  2. The Applicant had not satisfied the requirements of the Act by not registered as a boarding house, and was thus not entitled to an exemption from land tax for the 2015 and 2016 tax years;

  3. The areas of law raised by the Applicant did not give rise to an exemption from land tax liability; and

  4. Despite the delay in issuing tax assessments, there was no general discretion in either the Tribunal or the Chief Commissioner’s office to exempt the Applicant from compliance with the Act.


The Tribunal noted the following:

  • The Applicant had previously been granted an exemption for land tax for the 2011 and 2012 financial years on the basis that the Land was used as a boarding house.

  • No changes had been made to the use of the Land since 2011.

  • The Applicant was not aware of the requirements of Revenue Ruling LT 093, nor had it been made aware of the requirement by the Chief Commissioner.

  • The Applicant had received no communications from the Office of State Revenue concerning its liability for Land Tax for 2015 and 2016, or the requirements to register as a boarding house.


The Tribunal held that delay by the Chief Commissioner in issuing tax assessment notices did not alter the validity of the assessments.
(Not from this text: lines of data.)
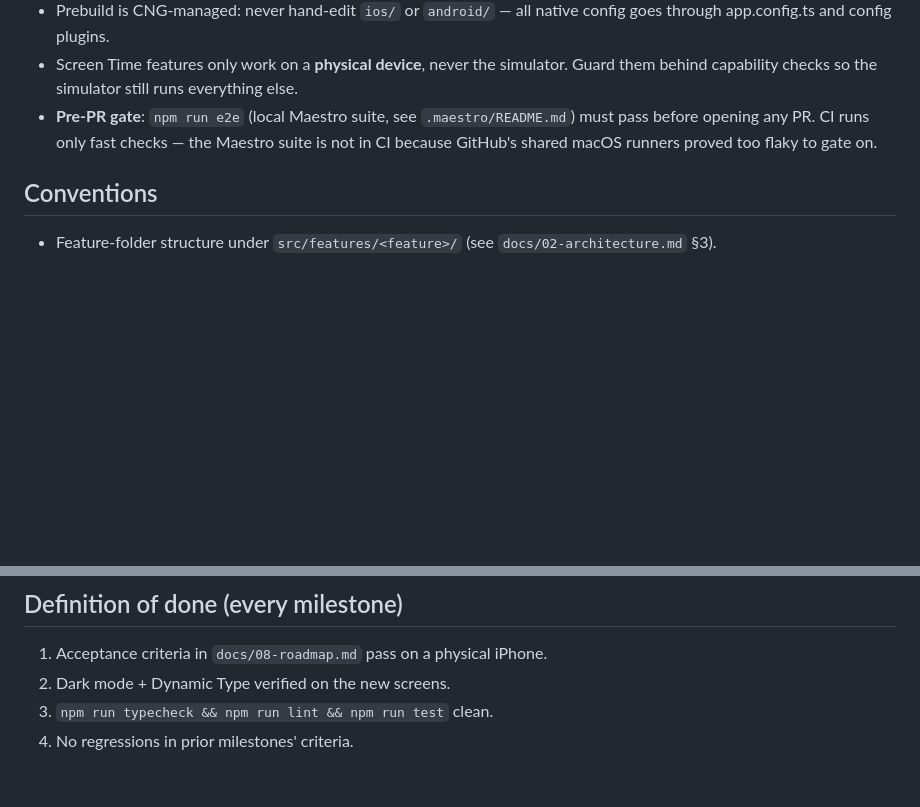
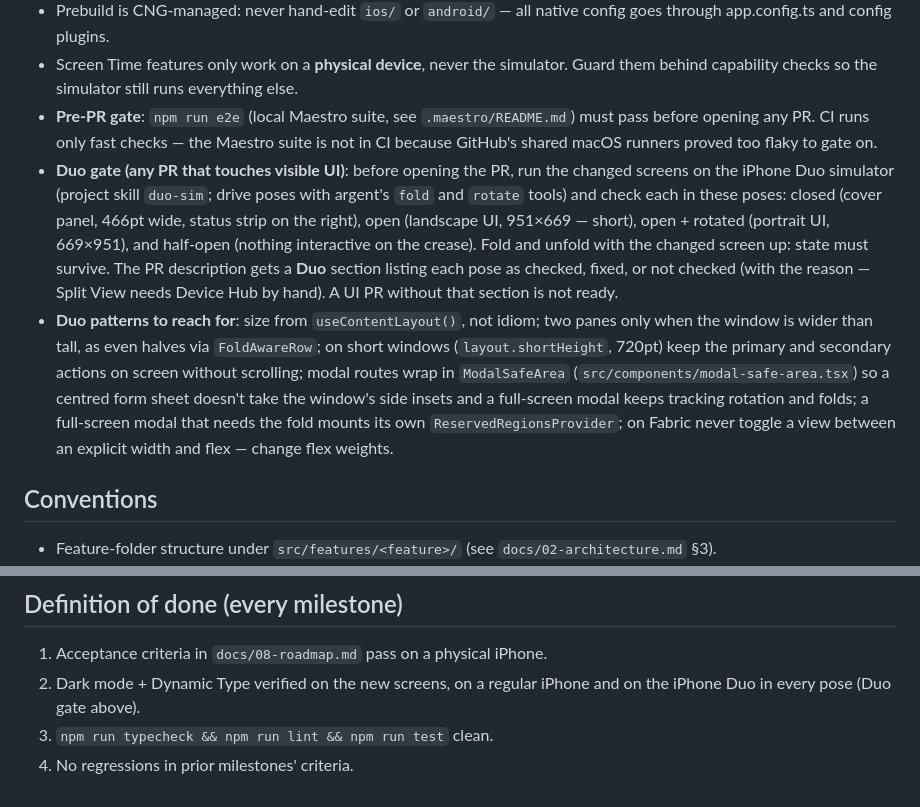
Before and after one commit to rhoadsjustin/meno, a Markdown page: CLAUDE.md, 2 parts joined by grey strips. Drawn GitHub-style; blank space fills up the shorter version.

```diff
--- a/CLAUDE.md
+++ b/CLAUDE.md
@@ -24,6 +24,8 @@ Full specs live in `docs/`. Read the relevant spec before implementing any featu
 - Prebuild is CNG-managed: never hand-edit `ios/` or `android/` — all native config goes through app.config.ts and config plugins.
 - Screen Time features only work on a **physical device**, never the simulator. Guard them behind capability checks so the simulator still runs everything else.
 - **Pre-PR gate**: `npm run e2e` (local Maestro suite, see `.maestro/README.md`) must pass before opening any PR. CI runs only fast checks — the Maestro suite is not in CI because GitHub's shared macOS runners proved too flaky to gate on.
+- **Duo gate (any PR that touches visible UI)**: before opening the PR, run the changed screens on the iPhone Duo simulator (project skill `duo-sim`; drive poses with argent's `fold` and `rotate` tools) and check each in these poses: closed (cover panel, 466pt wide, status strip on the right), open (landscape UI, 951×669 — short), open + rotated (portrait UI, 669×951), and half-open (nothing interactive on the crease). Fold and unfold with the changed screen up: state must survive. The PR description gets a **Duo** section listing each pose as checked, fixed, or not checked (with the reason — Split View needs Device Hub by hand). A UI PR without that section is not ready.
+- **Duo patterns to reach for**: size from `useContentLayout()`, not idiom; two panes only when the window is wider than tall, as even halves via `FoldAwareRow`; on short windows (`layout.shortHeight`, 720pt) keep the primary and secondary actions on screen without scrolling; modal routes wrap in `ModalSafeArea` (`src/components/modal-safe-area.tsx`) so a centred form sheet doesn't take the window's side insets and a full-screen modal keeps tracking rotation and folds; a full-screen modal that needs the fold mounts its own `ReservedRegionsProvider`; on Fabric never toggle a view between an explicit width and flex — change flex weights.
 
 ## Conventions
 
@@ -45,6 +47,6 @@ Full specs live in `docs/`. Read the relevant spec before implementing any featu
 ## Definition of done (every milestone)
 
 1. Acceptance criteria in `docs/08-roadmap.md` pass on a physical iPhone.
-2. Dark mode + Dynamic Type verified on the new screens.
+2. Dark mode + Dynamic Type verified on the new screens, on a regular iPhone and on the iPhone Duo in every pose (Duo gate above).
 3. `npm run typecheck && npm run lint && npm run test` clean.
 4. No regressions in prior milestones' criteria.
```
Also changed, not shown: .github/pull_request_template.md (added, +19 -0 lines).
The Tribunal noted that once a liability for land tax arises the Chief Commissioner has an obligation to issue an assessment, but the Act did not impose any time limit on the issue of an assessment (Gunasti v Chief Commissioner of State Revenue [2012] NSWADT 218; 90 ATR 906 at [29] to [34]) and Joukhador v Chief Commissioner of State Revenue [2015] NSWSCATAD 43 at [12]-[13].

The Tribunal considered that the Gunasti decision was clear authority that estoppel does not lie against the Chief Commissioner in the discharge of his duty to administer the taxation law.

The Tribunal did not accept that the Chief Commissioner had misled the Applicant nor had he been negligent or breached any statutory duty, as it was clear to the Applicant that it had to apply for the exemption each year and it could not assume that once it received an exemption that it would continue from year to year.


The Chief Commissioner’s decision under review is confirmed.

Link to decision

Strathavon Resort Pty Ltd v Chief Commissioner of State Revenue [2017] NSWCATAD 200

Last updated: 5 July 2017